Yesterday, only UAH3.5bn (US$94m) was borrowed for the state budget. But almost all of this amount was attracted thanks to the increase in interest rates.
In general, demand was small, only UAH4.8bn (US$131m), which was only UAH0.7bn (US$19m) more than last week. While last Tuesday, demand was concentrated on 11- and 14-month bills on which interest rates were up at the end of June, yesterday's demand for 14-month paper was much smaller and moved to five-month T-bills.
In total, demand for five-month securities was in 17 bids, and almost all of them were with rates of 12%. So here, the Ministry had to choose whether to make a small step toward the market or to limit the amount of funds it could raise. As a result, UAH3.4bn (US$92m) was raised with a cut-off rate of 12%. But the weighted average rate turned out to be lower at 11.99%, so demand for lower rates did not go unnoticed, although was small.
But a compromise could not be found on the 11-month bills. Here, most bids were with a rate of 14%. One participant wanted a higher rate of 18%, and although this bid could have provided the budget with more than UAH1bn (US$27m), it was rejected. The rate for this issue was kept at 14%.
At the same time, interest in 14-month paper with a rate of 16% seems to have run out, because demand was less than UAH50m (US$1.3m).
Investors were also not interested in EUR-denominated securities, the sale of which raised only EUR0.8m or UAH32m.
So, over several recent weeks, rates on UAH bills have gradually changed, allowing the Ministry of Finance to attract small amounts every week. But after the NSSMC removed most of the restrictions on the bond market, the potential to purchase bonds on better terms than in the primary market increased.
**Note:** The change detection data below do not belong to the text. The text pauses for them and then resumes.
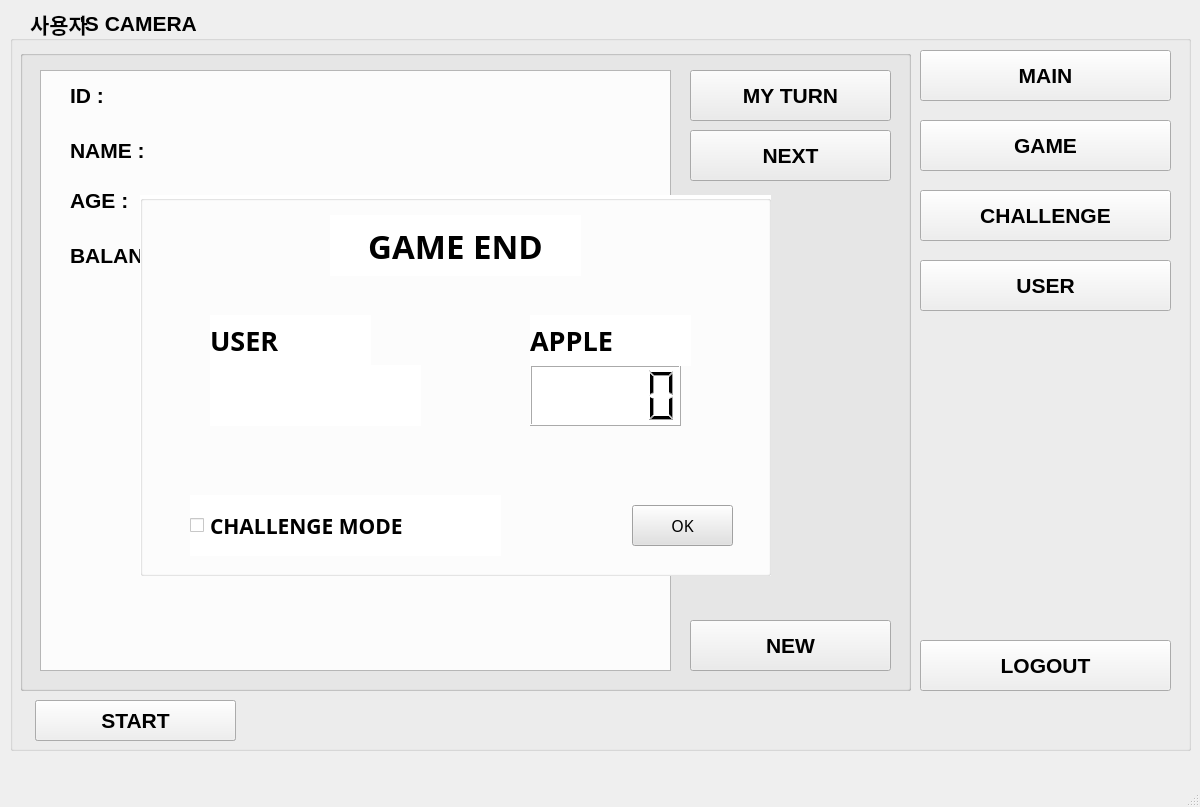
Qt form simple.ui (MYFIT-Make-Your-Fitness/MYFIT) before a commit.
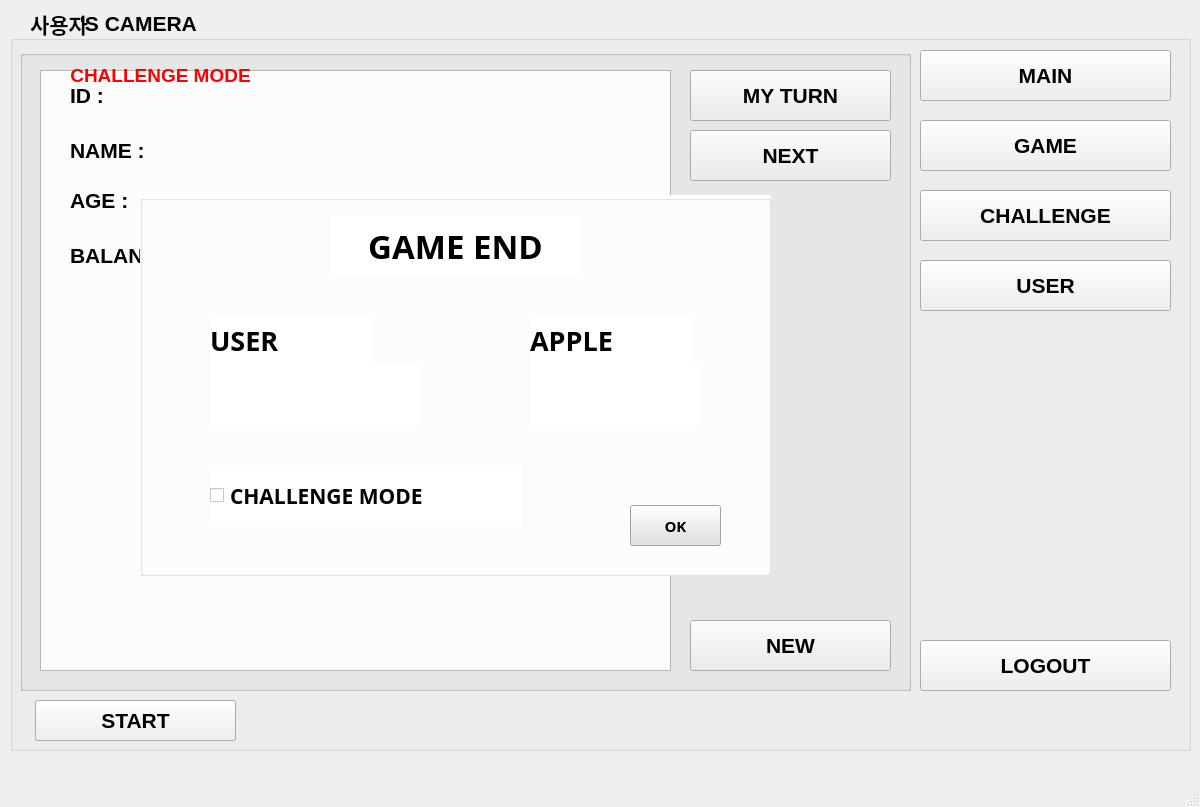
The same form after that commit. Custom widgets are drawn as their Qt base class.

Commit message: 챌린지 모드 UI 추가, 수정

The edit to the form file:
```diff
--- a/simple.ui
+++ b/simple.ui
@@ -336,9 +336,6 @@
         <height>371</height>
        </rect>
       </property>
-      <zorder>groupBox_G</zorder>
-      <zorder>groupBox_G</zorder>
-      <zorder>groupBox_G</zorder>
      </widget>
     </widget>
     <widget class="QGroupBox" name="groupBox_G">
@@ -357,38 +354,6 @@
      <property name="title">
       <string/>
      </property>
-     <widget class="QPushButton" name="btnOk">
-      <property name="geometry">
-       <rect>
-        <x>492</x>
-        <y>310</y>
-        <width>101</width>
-        <height>41</height>
-       </rect>
-      </property>
-      <property name="font">
-       <font>
-        <family>Adobe 명조 Std M</family>
-        <pointsize>12</pointsize>
-       </font>
-      </property>
-      <property name="styleSheet">
-       <string notr="true">background-color: rgb(225, 225, 225)</string>
-      </property>
-      <property name="text">
-       <string>OK</string>
-      </property>
-     </widget>
-     <widget class="QLCDNumber" name="lcdNumber">
-      <property name="geometry">
-       <rect>
-        <x>390</x>
-        <y>170</y>
-        <width>151</width>
-        <height>61</height>
-       </rect>
-      </property>
-     </widget>
      <widget class="QLabel" name="lblApple">
       <property name="geometry">
        <rect>
@@ -455,11 +420,11 @@
        <string>USER</string>
       </property>
      </widget>
-     <widget class="QCheckBox" name="challengemode">
+     <widget class="QCheckBox" name="challengeMode">
       <property name="geometry">
        <rect>
-        <x>50</x>
-        <y>300</y>
+        <x>70</x>
+        <y>270</y>
         <width>311</width>
         <height>61</height>
        </rect>
@@ -501,6 +466,79 @@
        <string/>
       </property>
      </widget>
+     <widget class="QLabel" name="lblScore">
+      <property name="geometry">
+       <rect>
+        <x>390</x>
+        <y>170</y>
+        <width>171</width>
+        <height>61</height>
+       </rect>
+      </property>
+      <property name="font">
+       <font>
+        <family>Adobe Ming Std L</family>
+        <pointsize>18</pointsize>
+        <weight>75</weight>
+        <bold>true</bold>
+        <underline>true</underline>
+       </font>
+      </property>
+      <property name="styleSheet">
+       <string notr="true">border-color: rgb(170, 170, 170);</string>
+      </property>
+      <property name="text">
+       <string/>
+      </property>
+     </widget>
+     <widget class="QPushButton" name="btnOk">
+      <property name="geometry">
+       <rect>
+        <x>490</x>
+        <y>310</y>
+        <width>91</width>
+        <height>41</height>
+       </rect>
+      </property>
+      <property name="font">
+       <font>
+        <family>Adobe 명조 Std M</family>
+        <pointsize>11</pointsize>
+        <weight>75</weight>
+        <bold>true</bold>
+       </font>
+      </property>
+      <property name="styleSheet">
+       <string notr="true">background-color: rgb(225, 225, 225);</string>
+      </property>
+      <property name="text">
+       <string>OK</string>
+      </property>
+     </widget>
+    </widget>
+    <widget class="QLabel" name="lblChMode">
+     <property name="geometry">
+      <rect>
+       <x>40</x>
+       <y>55</y>
+       <width>221</width>
+       <height>20</height>
+      </rect>
+     </property>
+     <property name="font">
+      <font>
+       <pointsize>14</pointsize>
+      </font>
+     </property>
+     <property name="styleSheet">
+      <string notr="true">color: rgb(255, 0, 0);</string>
+     </property>
+     <property name="text">
+      <string>CHALLENGE MODE</string>
+     </property>
+     <property name="alignment">
+      <set>Qt::AlignCenter</set>
+     </property>
     </widget>
     <zorder>ImgWidget</zorder>
     <zorder>btnCamera</zorder>
@@ -514,6 +552,7 @@
     <zorder>btnCamera_2</zorder>
     <zorder>groupBox_us</zorder>
     <zorder>groupBox_G</zorder>
+    <zorder>lblChMode</zorder>
    </widget>
   </widget>
   <widget class="QMenuBar" name="menubar">
```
So, we expect a similar demand migration to higher rates for some time until the conditions in the primary and secondary markets meet and create a new yield curve.